One more screenshot I want to show you. I think the writing and technique is really intelligent. Thank you for telling me which way to press my seams. Hell, thank you for remembering to tell me to press my seams in the first place. I’ve noticed that pressing seams is hardly mentioned in a lot of patterns. I always do it. It’s force of habit. It’s how I was taught. I don’t need it in the instructions, but it should be there. Not shown in this screen shot, but mentioned throughout is the direction to press your seams – she evens says which way to press if you are using a serger! Because you can’t press serged seams open. I don’t know if I’ve seen a pattern mention which direction to press your serged seams. At least, another example isn’t coming to mind at the moment.
For you Imperial users, you’re in luck, measurements in all charts, and thought the pattern are done in imperials for you. For those of you on the Metric system (like myself* here in Canada), you’re in luck too, because everything is in metric as well. Awesome!
*While I do live in Canada, and we are on the Metric system, when I sew, I’m all Imperial.
Like I said, I think people are going to like this pattern, it’s really well thought out with clear instructions. It’s on sale through Sunday, November 16 for only $4! You can also enter today’s giveaway over on Pattern Revolution for your chance to win a copy.
Ready for a million links? Let’s do this thing!
You can find the pattern on Etsy, Craftsy, DIY Crush, and MCM Studio Designs shop. Remember, it’s on sale for $4 right now.
Head on over to Facebook and like MCM Studio Designs. You can also like Pattern Revolution and DIY Crush while you’re at it. And join Pattern Revolution’s group.
Go and check out Linda’s blog, The Merry Church Mouse.
Phew.

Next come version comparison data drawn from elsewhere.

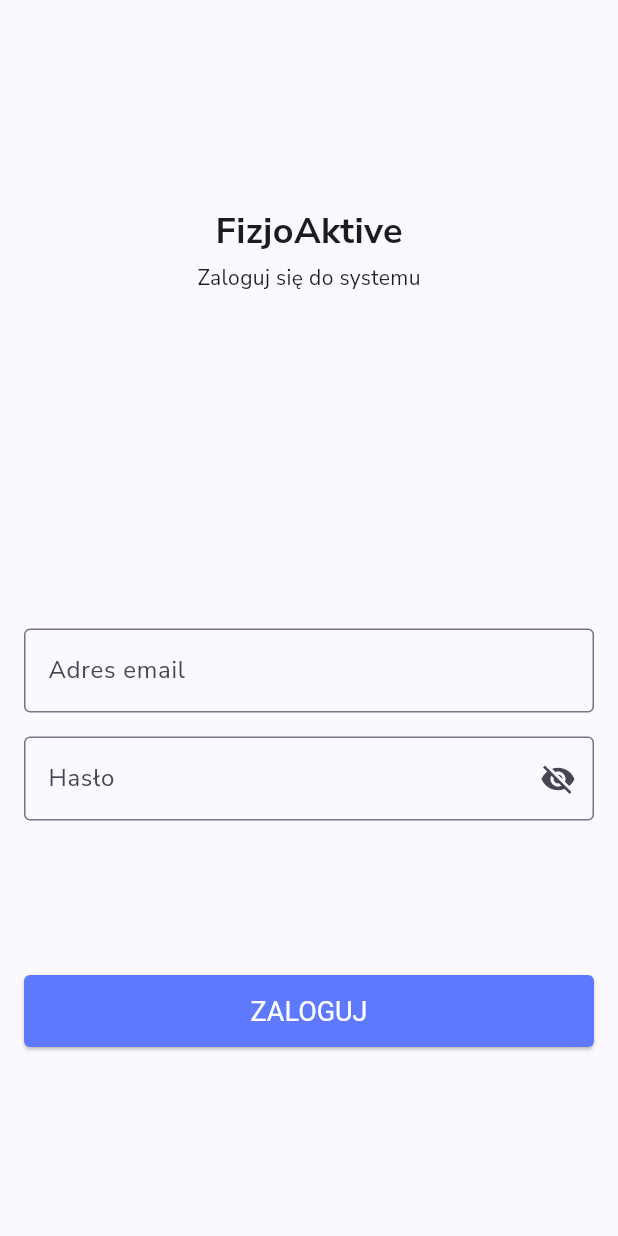
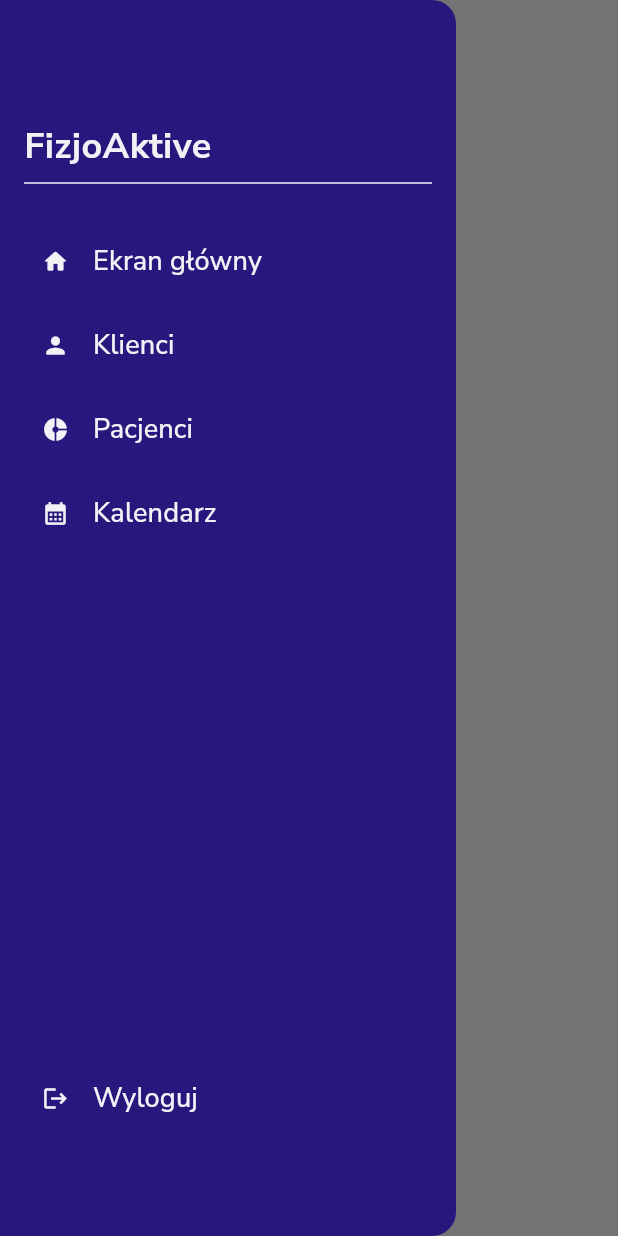
Before and after one commit to mateuszFicek/fizjoaktive, a Flutter app: the screen it shows after launch, with the side drawer open (before the commit the screen has no drawer), on a phone screen of 412 x 824 dp. Run offline on Flutter 3.47's test engine with Material 3 defaults, Android fonts, the phone set to English and light mode, and no system bars; our stand-ins replace auto_route, dartz, equatable, firebase_auth, firebase_core, firebase_crashlytics and 6 more; accounts and stored records are empty; generated files the repository leaves out were written again.

Commit message:
Added empty home screen and prepared drawer

```diff
--- a/lib/core/navigator/app_router.dart
+++ b/lib/core/navigator/app_router.dart
@@ -1,15 +1,15 @@
 import 'package:auto_route/auto_route.dart';
-import 'package:fizjoaktive/features/home.dart';
 import 'package:injectable/injectable.dart';
 
 import '../../features/authentication/presentation/pages/login_page.dart';
+import '../../features/home_screen/presentation/pages/home_page.dart';
 
 part 'app_router.gr.dart';
 
 @AutoRouterConfig()
 class AppRouter extends _$AppRouter {
   AppRouter() {
-    push(const LoginRoute());
+    /// TODO: handle authenticated user -> navigate to login if not authenticated
   }
 
   @override
--- a/lib/features/home.dart
+++ /dev/null
@@ -1,31 +0,0 @@
-import 'package:auto_route/auto_route.dart';
-import 'package:fizjoaktive/theme/app_colors.dart';
-import 'package:fizjoaktive/theme/size_utils.dart';
-import 'package:flutter/material.dart';
-
-@RoutePage()
-class HomePage extends StatelessWidget {
-  const HomePage({super.key});
-
-  @override
-  Widget build(BuildContext context) {
-    return Scaffold(
-      body: Center(
-        child: Container(
-          width: 300,
-          height: 300,
-          color: AppColors.accentColor,
-          child: Center(
-            child: Text(
-              "HELLO WORLD",
-              style: TextStyle(
-                fontSize: Sizes.fontSizes.largeFont,
-                color: AppColors.primaryColor,
-              ),
-            ),
-          ),
-        ),
-      ),
-    );
-  }
-}
--- /dev/null
+++ b/lib/features/home_screen/domain/enums/drawer_item.dart
@@ -0,0 +1,18 @@
+import 'package:flutter/material.dart';
+
+enum DrawerItem {
+  home("Ekran główny", Icons.home_rounded),
+  clients("Klienci", Icons.person),
+  patients("Pacjenci", Icons.donut_small_sharp),
+  calendar("Kalendarz", Icons.calendar_month),
+
+  logout("Wyloguj", Icons.logout),
+  ;
+
+  final String name;
+  final IconData icon;
+  const DrawerItem(this.name, this.icon);
+
+  static List<DrawerItem> get drawerItems =>
+      [home, clients, patients, calendar];
+}
--- /dev/null
+++ b/lib/features/home_screen/presentation/pages/home_page.dart
@@ -0,0 +1,17 @@
+import 'package:auto_route/auto_route.dart';
+import 'package:fizjoaktive/features/home_screen/presentation/widgets/home_drawer.dart';
+import 'package:fizjoaktive/theme/app_colors.dart';
+import 'package:fizjoaktive/theme/size_utils.dart';
+import 'package:flutter/material.dart';
+
+@RoutePage()
+class HomePage extends StatelessWidget {
+  const HomePage({super.key});
+
+  @override
+  Widget build(BuildContext context) {
+    return const Scaffold(
+      drawer: HomeDrawer(),
+    );
+  }
+}
--- /dev/null
+++ b/lib/features/home_screen/presentation/widgets/home_drawer.dart
@@ -0,0 +1,71 @@
+import 'package:fizjoaktive/features/home_screen/domain/enums/drawer_item.dart';
+import 'package:fizjoaktive/theme/size_utils.dart';
+import 'package:fizjoaktive/theme/text_theme.dart';
+import 'package:flutter/material.dart';
+import 'package:gap/gap.dart';
+
+import '../../../../theme/app_colors.dart';
+
+class HomeDrawer extends StatelessWidget {
+  const HomeDrawer({super.key});
+
+  @override
+  Widget build(BuildContext context) {
+    return Drawer(
+      backgroundColor: AppColors.darkBlue,
+      child: Padding(
+        padding: EdgeInsets.symmetric(
+          vertical: Sizes.gapSizes.size64,
+          horizontal: Sizes.gapSizes.size16,
+        ),
+        child: Column(
+          crossAxisAlignment: CrossAxisAlignment.start,
+          children: [
+            Gap(Sizes.gapSizes.size16),
+            _titleSection(),
+            Divider(color: AppColors.offWhite),
+            Gap(Sizes.gapSizes.size16),
+            ...DrawerItem.drawerItems.map((e) => _drawerButton(e)).toList(),
+            const Spacer(),
+            _drawerButton(DrawerItem.logout),
+          ],
+        ),
+      ),
+    );
+  }
+
+  Widget _titleSection() {
+    return Text(
+      "FizjoAktive",
+      style: CustomTextTheme.titleTextStyle.copyWith(
+        color: AppColors.offWhite,
+      ),
+    );
+  }
+
+  Widget _drawerButton(DrawerItem drawerItem) {
+    return Padding(
+      padding: const EdgeInsets.symmetric(vertical: 4.0),
+      child: TextButton(
+        onPressed: () {},
+        child: Row(
+          mainAxisAlignment: MainAxisAlignment.start,
+          crossAxisAlignment: CrossAxisAlignment.center,
+          children: [
+            Icon(
+              drawerItem.icon,
+              color: AppColors.offWhite,
+            ),
+            Gap(Sizes.gapSizes.size16),
+            Text(
+              drawerItem.name,
+              style: CustomTextTheme.buttonTextStyle.copyWith(
+                color: AppColors.offWhite,
+              ),
+            ),
+          ],
+        ),
+      ),
+    );
+  }
+}
--- a/lib/theme/size_utils.dart
+++ b/lib/theme/size_utils.dart
@@ -15,6 +15,7 @@ class GapSizes {
   double get size4 => 4;
   double get size8 => 8;
   double get size16 => 16;
+  double get size64 => 64;
 }
 
 class SpacingSizes {
--- a/lib/theme/text_theme.dart
+++ b/lib/theme/text_theme.dart
@@ -6,4 +6,9 @@ class CustomTextTheme {
         fontSize: Sizes.fontSizes.largeFont,
         fontWeight: FontWeight.bold,
       );
+
+  static TextStyle get buttonTextStyle => TextStyle(
+        fontSize: Sizes.fontSizes.mediumFont,
+        fontWeight: FontWeight.w500,
+      );
 }
```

Lots of links, but we made it through. Go grab your copy, and keep an eye out for things to come from MCM Studio Designs. I don’t think you’ll be disappointed.
While this dress was made for Elle, I haven’t done much sewing for River lately. I think she was feeling a bit left out. She was the best little model and styles herself. Yup. Boots. Little purse. Ponytail. All her styling. She picked the purse because the button on it matches the one on the dress.